** Opening SUPPLIED INFORMATION block **
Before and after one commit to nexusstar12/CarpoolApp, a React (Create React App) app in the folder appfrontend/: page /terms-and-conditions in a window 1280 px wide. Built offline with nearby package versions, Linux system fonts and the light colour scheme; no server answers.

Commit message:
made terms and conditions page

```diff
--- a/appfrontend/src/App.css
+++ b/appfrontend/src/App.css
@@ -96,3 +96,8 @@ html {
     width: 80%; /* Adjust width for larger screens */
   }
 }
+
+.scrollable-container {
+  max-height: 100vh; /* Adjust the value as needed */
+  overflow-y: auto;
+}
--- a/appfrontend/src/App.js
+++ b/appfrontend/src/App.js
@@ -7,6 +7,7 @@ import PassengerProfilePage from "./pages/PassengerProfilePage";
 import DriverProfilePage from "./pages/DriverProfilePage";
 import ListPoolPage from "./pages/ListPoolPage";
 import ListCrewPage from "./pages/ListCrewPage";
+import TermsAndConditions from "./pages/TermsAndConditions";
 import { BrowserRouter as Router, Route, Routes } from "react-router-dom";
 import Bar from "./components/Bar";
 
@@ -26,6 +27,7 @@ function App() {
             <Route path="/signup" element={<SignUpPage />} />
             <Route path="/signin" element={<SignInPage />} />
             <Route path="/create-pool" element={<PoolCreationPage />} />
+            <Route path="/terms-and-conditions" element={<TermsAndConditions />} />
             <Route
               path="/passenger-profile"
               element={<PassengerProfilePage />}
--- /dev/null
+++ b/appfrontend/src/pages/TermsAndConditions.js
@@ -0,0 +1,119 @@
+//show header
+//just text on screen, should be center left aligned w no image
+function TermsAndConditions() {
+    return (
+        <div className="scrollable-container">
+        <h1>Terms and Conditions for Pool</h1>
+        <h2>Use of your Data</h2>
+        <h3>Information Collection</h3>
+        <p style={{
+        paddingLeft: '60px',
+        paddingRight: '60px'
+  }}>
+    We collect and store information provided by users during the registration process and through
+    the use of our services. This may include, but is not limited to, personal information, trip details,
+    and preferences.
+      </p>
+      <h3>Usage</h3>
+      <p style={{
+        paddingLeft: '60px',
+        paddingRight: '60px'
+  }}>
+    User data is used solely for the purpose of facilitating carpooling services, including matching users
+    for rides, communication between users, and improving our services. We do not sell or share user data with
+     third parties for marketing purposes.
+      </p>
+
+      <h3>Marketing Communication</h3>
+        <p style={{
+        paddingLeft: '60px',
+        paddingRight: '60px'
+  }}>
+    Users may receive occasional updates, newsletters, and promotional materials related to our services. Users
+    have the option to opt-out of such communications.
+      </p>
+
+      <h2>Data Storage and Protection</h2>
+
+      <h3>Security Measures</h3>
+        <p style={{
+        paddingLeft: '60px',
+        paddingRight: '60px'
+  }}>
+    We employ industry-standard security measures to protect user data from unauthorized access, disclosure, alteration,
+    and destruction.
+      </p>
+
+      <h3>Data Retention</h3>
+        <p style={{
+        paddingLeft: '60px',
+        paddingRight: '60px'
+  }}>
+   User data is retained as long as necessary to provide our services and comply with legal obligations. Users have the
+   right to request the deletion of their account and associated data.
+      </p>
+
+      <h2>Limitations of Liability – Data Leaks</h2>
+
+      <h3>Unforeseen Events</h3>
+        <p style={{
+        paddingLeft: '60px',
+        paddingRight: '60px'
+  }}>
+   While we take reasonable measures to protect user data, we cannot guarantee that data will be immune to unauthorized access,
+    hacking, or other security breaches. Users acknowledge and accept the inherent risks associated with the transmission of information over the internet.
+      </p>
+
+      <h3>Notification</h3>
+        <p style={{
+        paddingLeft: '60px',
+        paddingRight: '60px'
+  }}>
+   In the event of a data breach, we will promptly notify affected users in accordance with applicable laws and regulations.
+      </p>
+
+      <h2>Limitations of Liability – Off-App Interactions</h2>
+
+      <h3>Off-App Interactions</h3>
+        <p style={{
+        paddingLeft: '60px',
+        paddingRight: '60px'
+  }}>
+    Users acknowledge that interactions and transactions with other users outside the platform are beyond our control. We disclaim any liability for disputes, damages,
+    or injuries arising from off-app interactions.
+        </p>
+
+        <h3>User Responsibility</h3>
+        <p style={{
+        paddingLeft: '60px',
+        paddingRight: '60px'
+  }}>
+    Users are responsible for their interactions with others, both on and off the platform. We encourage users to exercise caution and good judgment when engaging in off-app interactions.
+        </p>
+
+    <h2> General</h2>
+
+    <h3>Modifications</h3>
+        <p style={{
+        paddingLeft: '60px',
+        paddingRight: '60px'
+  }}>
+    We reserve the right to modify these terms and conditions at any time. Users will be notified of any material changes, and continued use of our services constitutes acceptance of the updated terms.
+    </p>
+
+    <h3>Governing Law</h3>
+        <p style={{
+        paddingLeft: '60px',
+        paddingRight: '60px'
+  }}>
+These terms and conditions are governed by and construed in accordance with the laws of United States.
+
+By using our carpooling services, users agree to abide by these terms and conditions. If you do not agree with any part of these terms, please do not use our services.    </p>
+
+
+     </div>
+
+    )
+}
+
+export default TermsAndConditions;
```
** Closing SUPPLIED INFORMATION block **
- **WHAT IS REQUIRED**: Your reply should consist solely of the number of lines above that contain the word "their".

- **WORKED SOLUTION**: 2